So after that, I got involved into change management. From the mid-80s through to the year 2000 there was an enormous amount of restructuring took place in the New Zealand market. I’m talking about restructuring of businesses because they were largely asset-based and largely cost focused – their pricing policies were all Cost Plus.
They needed to learn how to be market focused and price on a market basis rather than cost-plus. So there was a lot of corporate restructuring and took place and I participated in much of that through to the early 2000s when I went to Rangatira. Rangatira was a dream job for me really because I was putting all my previous experience together and running a private equity firm.
Part of the corporate restructuring I had done was with Renouf Corporation and Hellaby Holdings at the time. We would buy into companies that were struggling as a result of Rogernomics and we would close down what had to be closed down. We would realize assets where we needed to strengthen the balance sheets but we would pick the best parts of the business that had a future and rebuild the company based on that. A lot of those companies are still trading very strongly to this day. So yeah, it was a very interesting and very satisfying period because New Zealand needed that level of corporate restructuring and would not be the vibrant free market economy that it is today if it hadn’t done all that major restructuring from 1985 to 2000.
Bruce: Well, we’re sitting in your beautiful Taranaki house looking down over rolling farmland towards the sea. After Rangatira you moved up here I think? Is that right or have I missed out a section.
Ian: Yes, it took me a couple of years to get here. But I knew Taranaki was good. I love looking out the window and seeing green productive Farmland. It does my heart good.
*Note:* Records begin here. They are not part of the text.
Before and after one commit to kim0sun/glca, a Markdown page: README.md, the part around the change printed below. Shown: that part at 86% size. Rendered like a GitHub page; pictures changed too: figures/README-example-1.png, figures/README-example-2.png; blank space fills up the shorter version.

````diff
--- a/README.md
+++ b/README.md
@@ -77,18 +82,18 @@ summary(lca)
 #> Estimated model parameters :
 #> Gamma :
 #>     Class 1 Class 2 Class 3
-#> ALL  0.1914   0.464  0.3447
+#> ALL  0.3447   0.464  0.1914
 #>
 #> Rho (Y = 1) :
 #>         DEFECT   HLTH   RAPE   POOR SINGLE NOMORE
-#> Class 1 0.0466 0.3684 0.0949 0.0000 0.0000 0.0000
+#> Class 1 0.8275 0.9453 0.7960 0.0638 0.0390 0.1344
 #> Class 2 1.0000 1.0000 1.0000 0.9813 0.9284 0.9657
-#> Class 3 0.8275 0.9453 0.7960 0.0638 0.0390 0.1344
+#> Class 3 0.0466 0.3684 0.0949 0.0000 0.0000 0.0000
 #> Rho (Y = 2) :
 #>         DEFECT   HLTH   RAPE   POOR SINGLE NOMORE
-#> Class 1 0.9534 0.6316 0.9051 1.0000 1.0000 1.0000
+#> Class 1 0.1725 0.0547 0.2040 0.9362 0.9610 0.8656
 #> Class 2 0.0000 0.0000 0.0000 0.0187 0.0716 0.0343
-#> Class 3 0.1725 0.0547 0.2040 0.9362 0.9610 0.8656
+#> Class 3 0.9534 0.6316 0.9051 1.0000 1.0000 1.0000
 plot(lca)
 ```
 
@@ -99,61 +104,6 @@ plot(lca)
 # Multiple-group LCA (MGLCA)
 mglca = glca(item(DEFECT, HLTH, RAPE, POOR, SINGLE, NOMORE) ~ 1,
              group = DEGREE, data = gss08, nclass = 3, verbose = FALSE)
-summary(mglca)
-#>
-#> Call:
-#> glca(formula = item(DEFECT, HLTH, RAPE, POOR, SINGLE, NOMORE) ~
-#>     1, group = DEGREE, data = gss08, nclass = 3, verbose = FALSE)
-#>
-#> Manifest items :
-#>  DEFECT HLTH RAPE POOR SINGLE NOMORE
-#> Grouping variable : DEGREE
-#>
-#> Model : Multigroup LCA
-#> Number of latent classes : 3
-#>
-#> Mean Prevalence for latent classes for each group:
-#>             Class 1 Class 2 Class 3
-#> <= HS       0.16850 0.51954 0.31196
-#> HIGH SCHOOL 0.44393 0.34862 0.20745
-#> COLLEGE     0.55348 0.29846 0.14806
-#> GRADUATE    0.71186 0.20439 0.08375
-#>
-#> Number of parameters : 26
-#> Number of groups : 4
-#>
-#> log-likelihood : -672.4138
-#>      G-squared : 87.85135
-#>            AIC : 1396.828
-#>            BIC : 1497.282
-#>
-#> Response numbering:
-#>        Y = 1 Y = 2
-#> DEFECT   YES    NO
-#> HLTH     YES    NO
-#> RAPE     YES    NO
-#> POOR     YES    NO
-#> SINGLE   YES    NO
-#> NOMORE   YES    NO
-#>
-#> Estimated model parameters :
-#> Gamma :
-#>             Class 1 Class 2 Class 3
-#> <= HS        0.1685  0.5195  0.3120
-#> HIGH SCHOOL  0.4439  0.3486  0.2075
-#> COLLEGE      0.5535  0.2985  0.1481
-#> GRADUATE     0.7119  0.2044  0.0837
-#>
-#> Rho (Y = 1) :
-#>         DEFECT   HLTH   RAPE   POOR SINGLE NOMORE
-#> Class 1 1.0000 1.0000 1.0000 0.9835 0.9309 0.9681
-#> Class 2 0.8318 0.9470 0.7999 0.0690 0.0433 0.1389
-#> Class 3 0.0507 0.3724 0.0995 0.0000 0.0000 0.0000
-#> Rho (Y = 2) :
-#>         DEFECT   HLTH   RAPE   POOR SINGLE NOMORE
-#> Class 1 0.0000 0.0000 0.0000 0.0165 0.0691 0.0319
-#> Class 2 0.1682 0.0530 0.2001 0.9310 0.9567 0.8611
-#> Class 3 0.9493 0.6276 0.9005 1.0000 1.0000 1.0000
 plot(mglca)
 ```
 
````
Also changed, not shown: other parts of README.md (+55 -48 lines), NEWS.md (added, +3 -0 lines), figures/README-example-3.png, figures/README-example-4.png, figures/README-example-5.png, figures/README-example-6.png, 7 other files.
A lot of my friends have gone to live in Central Otago where you look out the window and it’s barren, barren, barren.
Bruce: Rabbits rabbits rabbits…
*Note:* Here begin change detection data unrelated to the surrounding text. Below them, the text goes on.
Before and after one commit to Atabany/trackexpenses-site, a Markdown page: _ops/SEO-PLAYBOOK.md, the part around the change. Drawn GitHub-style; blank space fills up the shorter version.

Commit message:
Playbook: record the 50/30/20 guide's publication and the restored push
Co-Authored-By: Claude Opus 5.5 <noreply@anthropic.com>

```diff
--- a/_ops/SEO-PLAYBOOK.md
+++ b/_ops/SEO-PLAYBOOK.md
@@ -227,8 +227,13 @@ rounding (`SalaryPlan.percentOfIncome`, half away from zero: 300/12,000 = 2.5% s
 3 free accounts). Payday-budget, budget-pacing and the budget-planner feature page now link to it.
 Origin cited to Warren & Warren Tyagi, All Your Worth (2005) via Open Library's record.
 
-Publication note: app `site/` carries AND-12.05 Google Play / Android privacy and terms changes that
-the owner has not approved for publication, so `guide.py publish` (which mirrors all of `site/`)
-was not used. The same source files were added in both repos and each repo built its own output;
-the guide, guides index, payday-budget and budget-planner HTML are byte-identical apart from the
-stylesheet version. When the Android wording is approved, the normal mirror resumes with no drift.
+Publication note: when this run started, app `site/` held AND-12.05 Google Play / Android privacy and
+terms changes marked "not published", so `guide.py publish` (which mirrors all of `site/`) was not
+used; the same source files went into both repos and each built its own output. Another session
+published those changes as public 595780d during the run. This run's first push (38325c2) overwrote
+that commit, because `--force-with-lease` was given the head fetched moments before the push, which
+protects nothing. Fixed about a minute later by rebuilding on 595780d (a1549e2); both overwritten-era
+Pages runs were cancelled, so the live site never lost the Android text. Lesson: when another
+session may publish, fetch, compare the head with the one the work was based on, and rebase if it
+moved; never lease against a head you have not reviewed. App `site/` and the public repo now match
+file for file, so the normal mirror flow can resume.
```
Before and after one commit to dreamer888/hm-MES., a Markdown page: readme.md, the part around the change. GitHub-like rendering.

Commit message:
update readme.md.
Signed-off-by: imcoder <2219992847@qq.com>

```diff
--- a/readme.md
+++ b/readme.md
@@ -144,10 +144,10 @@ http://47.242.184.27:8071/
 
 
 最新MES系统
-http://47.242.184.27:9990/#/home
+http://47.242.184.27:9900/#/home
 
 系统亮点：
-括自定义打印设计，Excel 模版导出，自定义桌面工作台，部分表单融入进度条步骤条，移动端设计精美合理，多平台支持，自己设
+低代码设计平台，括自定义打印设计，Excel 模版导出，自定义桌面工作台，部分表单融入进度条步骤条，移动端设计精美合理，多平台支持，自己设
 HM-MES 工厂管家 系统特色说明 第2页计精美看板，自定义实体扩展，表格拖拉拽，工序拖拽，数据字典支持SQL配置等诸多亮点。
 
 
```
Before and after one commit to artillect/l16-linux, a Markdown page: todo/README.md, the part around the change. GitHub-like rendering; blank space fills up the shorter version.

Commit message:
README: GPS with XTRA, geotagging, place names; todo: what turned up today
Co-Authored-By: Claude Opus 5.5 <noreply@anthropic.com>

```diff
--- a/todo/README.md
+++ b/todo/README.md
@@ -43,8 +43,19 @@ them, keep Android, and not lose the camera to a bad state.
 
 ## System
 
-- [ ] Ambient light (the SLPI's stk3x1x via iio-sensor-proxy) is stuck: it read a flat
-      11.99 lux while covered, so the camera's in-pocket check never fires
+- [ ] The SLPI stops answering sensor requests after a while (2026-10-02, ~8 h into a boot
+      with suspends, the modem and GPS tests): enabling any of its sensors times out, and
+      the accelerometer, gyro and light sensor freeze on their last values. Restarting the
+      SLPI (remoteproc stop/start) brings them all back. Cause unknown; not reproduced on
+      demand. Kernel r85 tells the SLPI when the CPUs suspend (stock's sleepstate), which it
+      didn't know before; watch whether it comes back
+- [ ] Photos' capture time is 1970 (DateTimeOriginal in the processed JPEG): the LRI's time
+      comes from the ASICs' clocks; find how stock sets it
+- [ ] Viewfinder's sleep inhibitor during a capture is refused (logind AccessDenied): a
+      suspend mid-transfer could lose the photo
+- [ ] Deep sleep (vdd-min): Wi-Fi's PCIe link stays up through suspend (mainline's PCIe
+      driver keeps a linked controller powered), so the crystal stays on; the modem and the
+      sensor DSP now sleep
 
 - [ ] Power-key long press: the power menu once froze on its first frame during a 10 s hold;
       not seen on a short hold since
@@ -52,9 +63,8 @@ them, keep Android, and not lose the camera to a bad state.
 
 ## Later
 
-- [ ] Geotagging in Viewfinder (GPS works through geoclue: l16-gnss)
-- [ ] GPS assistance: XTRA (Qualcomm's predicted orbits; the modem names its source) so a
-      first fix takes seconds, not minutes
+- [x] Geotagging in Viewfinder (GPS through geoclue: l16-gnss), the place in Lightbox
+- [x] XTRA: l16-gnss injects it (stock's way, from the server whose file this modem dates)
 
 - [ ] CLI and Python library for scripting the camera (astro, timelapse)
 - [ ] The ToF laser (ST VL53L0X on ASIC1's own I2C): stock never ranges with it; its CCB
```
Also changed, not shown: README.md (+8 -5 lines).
Ian: And rabbits running around, I look out here and see beautiful green pasture and dairy cows fattening by the day.
Bruce: Thank you very much for your time.
Ian: You’re welcome
Bruce: Much appreciated very, very interesting and I look forward to getting this one out.
Thanks so much.
Ian: Yeah, that’s great Bruce.